On the morning of Jan. 20, Gary Hendler woke up to find that he was among the 73 people who received a pardon from outgoing President Donald Trump.
“I went online, and I looked at the list. I saw names like Steve Bannon, Lil Wayne or Kim — whoever that artist is — and some other people, and then I came to my name,” said Hendler, 67. “And I absolutely couldn’t believe it.”
Hendler, who lives in Ardmore, hosts the “Clean & Sober Radio” show on WWDB-AM, and serves on the Pennsylvania Advisory Council on Drug and Alcohol Abuse. In 1984, Hendler was convicted of conspiracy to distribute and dispense controlled substances, several years after he’d gotten sober. Since then, the Suburban Real Estate Co. owner has dedicated his time to helping others find their way to sobriety. Still, his status as a convicted felon lingered. Until Jan. 20, that is.
Hendler spoke about receiving the pardon and what comes next.
Who was the first person you wanted to tell?
My wife. And then I wanted to tell everybody my story, you know what I mean? I couldn’t believe it. The feeling I got — I don’t know what this would be like — but if you found that you hit a lottery of major money. And you’re in shock. I jumped out of bed. I start walking around the house, I couldn’t even believe it. ’Cause I’ve been waiting so long for this.
What does the pardon mean for you in a legal sense, and what does it mean for you personally?
Legally, all of my rights have been restored to me. I had a federal felony conviction, and all my rights have been restored. For a personal reason, it is the final chapter of the life that I led in addiction and criminal activities. It’s closure.
What were you barred from doing prior to the pardon?
The only thing that I was barred from were my gun rights. And nothing else. You know, I’m sure if I applied for a job with the Securities and Exchange Commission in Washington, something like that would be a problem, but it hasn’t stopped me from getting any kind of licensing that I’ve gotten in my real estate
At what point did you start to think about a pardon?
It was a little over six years ago. It was in June of 2016.
You know, I don’t know the answer to that.
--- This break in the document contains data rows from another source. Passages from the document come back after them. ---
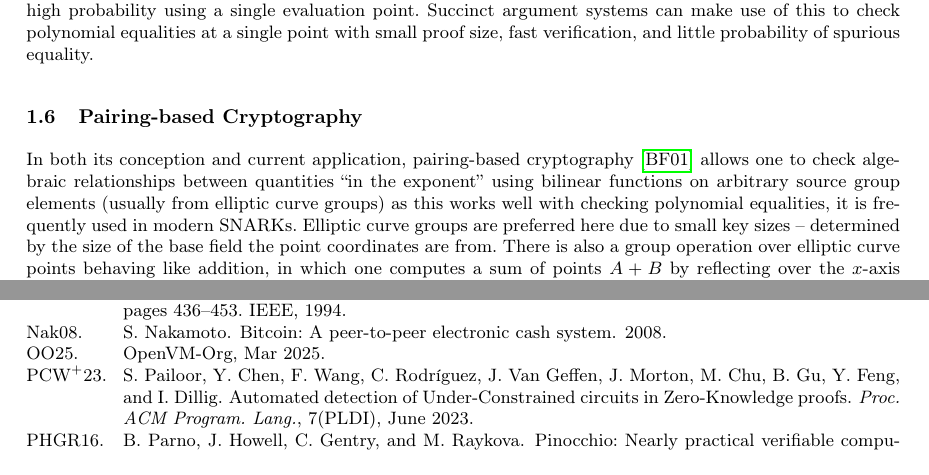
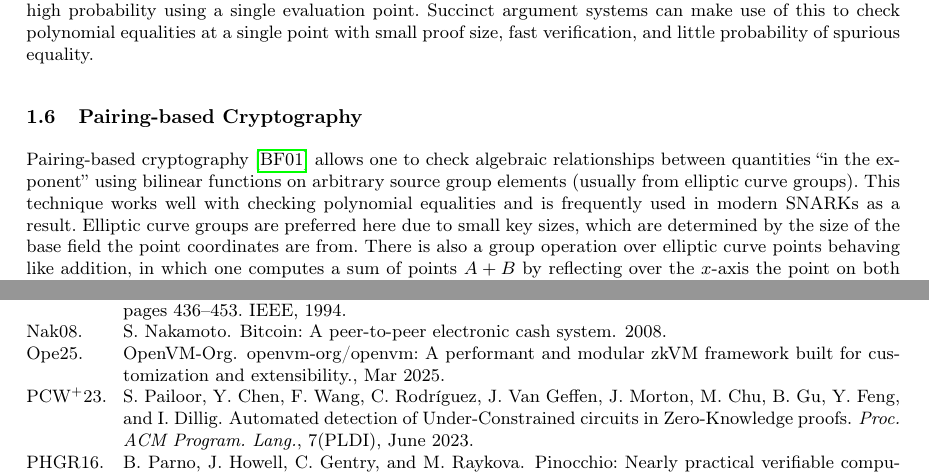
Before and after one commit to no-secrets-dev/snark-survey, a LaTeX thesis (main.tex, which reads cryptobib/crypto.bib, tex_files/prelims.tex): two parts of pages 4 and 12 of 13, joined at a grey line, cut so that both start at the same text. Compiled offline with pdfLaTeX.

Commit message:
fix sentences

```diff
--- a/cryptobib/crypto.bib
+++ b/cryptobib/crypto.bib
@@ -501,4 +501,5 @@ isbn="978-3-540-47721-1"
 }
 
 @misc{openvm,
+    title={{openvm-org/openvm: A performant and modular zkVM framework built for customization and extensibility.}},
     url={{https://openvm.dev/whitepaper.pdf}},
--- a/tex_files/prelims.tex
+++ b/tex_files/prelims.tex
@@ -138,7 +138,7 @@ $$
 
 \subsection{Pairing-based Cryptography}
 
-\noindent In both its conception and current application, pairing-based cryptography \cite{ibepairings} allows one to check algebraic relationships between quantities ``in the exponent'' using bilinear functions on arbitrary source group elements (usually from elliptic curve groups) as this works well with checking polynomial equalities, it is frequently used in modern SNARKs. Elliptic curve groups are preferred here due to small key sizes -- determined by the size of the base field the point coordinates are from. There is also a group operation over elliptic curve points behaving like addition, in which one computes a sum of points $A + B$ by reflecting over the $x$-axis the point on both the curve and the line $AB$ (if $A = B$ we use the tangent line through $A$). We can then define multiplication of a point $A$ by some $s \in \mathbb{F}_s$ in the curve's \textit{scalar field} as summing $s$ copies of $A$. Here, $s$ can be considered an \textit{elliptic curve discrete logarithm} and is believed to be hard to compute given $A$ and $sA$; this is the elliptic curve variant of the discrete log assumption. The hardness of this problem yields a scheme for additively homomorphic encryption: given a cyclic multiplicative group $\mathbb{G}$ over some wisely-chosen elliptic curve and its generator $G$, encrypt $x$ as $xG \in \mathbb{G}$. Pairings can render this scheme \textit{doubly} homomorphic due to the properties of bilinear pairings, which behave like multiplication (linear in each input). This paper abstracts elliptic curve groups and pairings for brevity; we instead focus on the properties they exhibit which make pairing-based cryptography useful in this setting.\\
+\noindent Pairing-based cryptography \cite{ibepairings} allows one to check algebraic relationships between quantities ``in the exponent'' using bilinear functions on arbitrary source group elements (usually from elliptic curve groups). This technique works well with checking polynomial equalities and is frequently used in modern SNARKs as a result. Elliptic curve groups are preferred here due to small key sizes, which are determined by the size of the base field the point coordinates are from. There is also a group operation over elliptic curve points behaving like addition, in which one computes a sum of points $A + B$ by reflecting over the $x$-axis the point on both the curve and the line $AB$ (if $A = B$ we use the tangent line through $A$). We can then define multiplication of a point $A$ by some $s \in \mathbb{F}_s$ in the curve's \textit{scalar field} as summing $s$ copies of $A$. Here, $s$ can be considered an \textit{elliptic curve discrete logarithm} and is believed to be hard to compute given $A$ and $sA$; this is the elliptic curve variant of the discrete log assumption. The hardness of this problem yields a scheme for additively homomorphic encryption: given a cyclic multiplicative group $\mathbb{G}$ over some wisely-chosen elliptic curve and its generator $G$, encrypt $x$ as $xG \in \mathbb{G}$. Pairings can render this scheme \textit{doubly} homomorphic due to the properties of bilinear pairings, which behave like multiplication (linear in each input). This paper abstracts elliptic curve groups and pairings for brevity; we instead focus on the properties they exhibit which make pairing-based cryptography useful in this setting.\\
 
 \noindent More formally, suppose we have two cyclic elliptic curve groups $\mathbb{G}_1$ and $\mathbb{G}_2$ generated by elements $G_1$ and $G_2$, respectively. We denote the scalar multiple of a point $P \in \mathbb{G}_i$ by $kP$, which is just the same as $k$ additions of $P$ and $k \in \mathbb{F}_s$ where $\mathbb{F}_s$ is some scalar field. For a bilinear pairing $e: \mathbb{G}_1 \times \mathbb{G}_2 \to \mathbb{G}_t$ where $P_1 \in \mathbb{G}_1$ and $P_2 \in \mathbb{G}_2$, we have the following properties:
 \begin{itemize}
```
Also changed, not shown: out/main.pdf, cryptobib/crypto.bib (2 more changed lines).
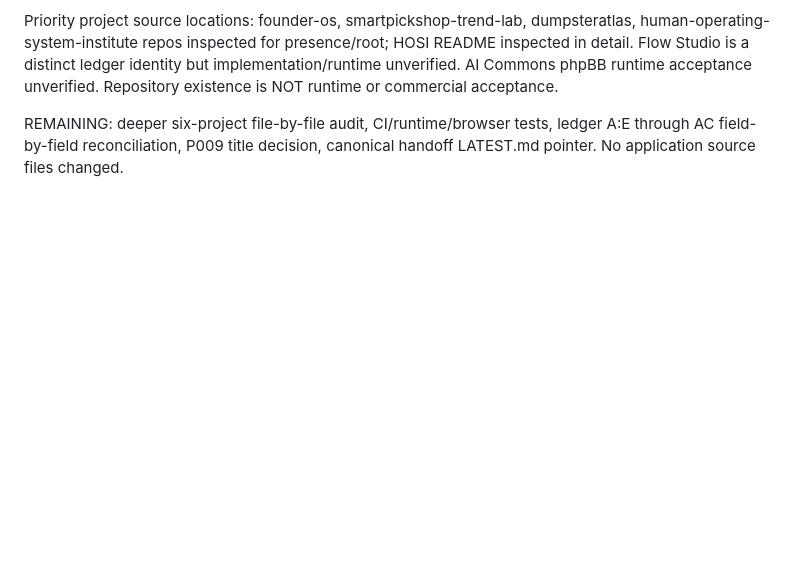
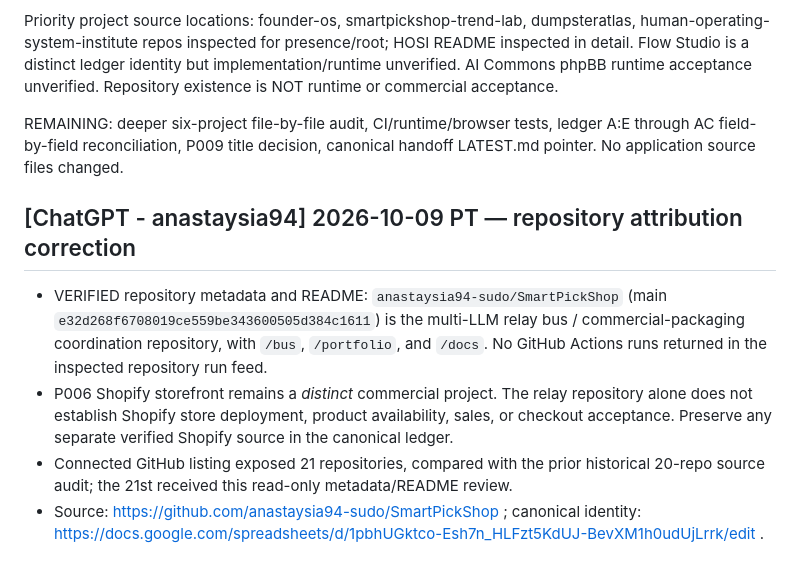
Before and after one commit to anastaysia94-sudo/SmartPickShop, a Markdown page: portfolio/MASTER_PROJECT_REGISTRY_HANDOFF_2026-10-09.md, the part around one of its changes. GitHub-like rendering; blank space fills up the shorter version.

Commit message:
docs: separate P006 Shopify storefront from SmartPickShop relay repository

```diff
--- a/portfolio/MASTER_PROJECT_REGISTRY_HANDOFF_2026-10-09.md
+++ b/portfolio/MASTER_PROJECT_REGISTRY_HANDOFF_2026-10-09.md
@@ -114,3 +114,9 @@ Collision preserved: XW0187:P171 = StackPlay; XW0191:P171 = Flow Studio. Never j
 Priority project source locations: founder-os, smartpickshop-trend-lab, dumpsteratlas, human-operating-system-institute repos inspected for presence/root; HOSI README inspected in detail. Flow Studio is a distinct ledger identity but implementation/runtime unverified. AI Commons phpBB runtime acceptance unverified. Repository existence is NOT runtime or commercial acceptance.
 
 REMAINING: deeper six-project file-by-file audit, CI/runtime/browser tests, ledger A:E through AC field-by-field reconciliation, P009 title decision, canonical handoff LATEST.md pointer. No application source files changed.
+
+## [ChatGPT - anastaysia94] 2026-10-09 PT — repository attribution correction
+- VERIFIED repository metadata and README: `anastaysia94-sudo/SmartPickShop` (main `e32d268f6708019ce559be343600505d384c1611`) is the multi-LLM relay bus / commercial-packaging coordination repository, with `/bus`, `/portfolio`, and `/docs`. No GitHub Actions runs returned in the inspected repository run feed.
+- P006 Shopify storefront remains a *distinct* commercial project. The relay repository alone does not establish Shopify store deployment, product availability, sales, or checkout acceptance. Preserve any separate verified Shopify source in the canonical ledger.
+- Connected GitHub listing exposed 21 repositories, compared with the prior historical 20-repo source audit; the 21st received this read-only metadata/README review.
+- Source: https://github.com/anastaysia94-sudo/SmartPickShop ; canonical identity: https://docs.google.com/spreadsheets/d/1pbhUGktco-Esh7n_HLFzt5KdUJ-BevXM1h0udUjLrrk/edit .
```
Also changed, not shown: other parts of portfolio/MASTER_PROJECT_REGISTRY_HANDOFF_2026-10-09.md (+1 -1 lines).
I was given the name of an attorney by the name of Margaret Love, who was an attorney in the Clinton administration. She handled the pardons then. And I had been in touch with her for several years prior to 2016. And I said to myself, “Hey, this looks like a good time to do it.” And I actually thought that Hillary Clinton was going to become president. And I have a lot of personal connections to her.
Little did I know that she was not going to win. And so that went down the tubes. But what pushed me was thinking that she would become president and I would get a pardon from her.
What does it feel like that the pardon came from an administration you didn’t support?
It made it that much more surreal, I guess, that he actually gave me a pardon. He doesn’t know me, but I knew that my story and my record are really good. And I was hoping, during his administration, that he was going to give legitimate pardons out. And it felt like he just gave them out to famous people, or people with money. I, at that point, figured that’s not going to happen to me, I’m not going to get it. So I was actually in the midst of trying to figure out the best way for me to get to the Biden administration.
Your application mentioned that you led Alcoholics Anonymous meetings at Main Line Reform Temple. Do you still do that?
I don’t, no. I led it for 33 or 34 years, and other people are leading it now. But it still goes on. It still goes on.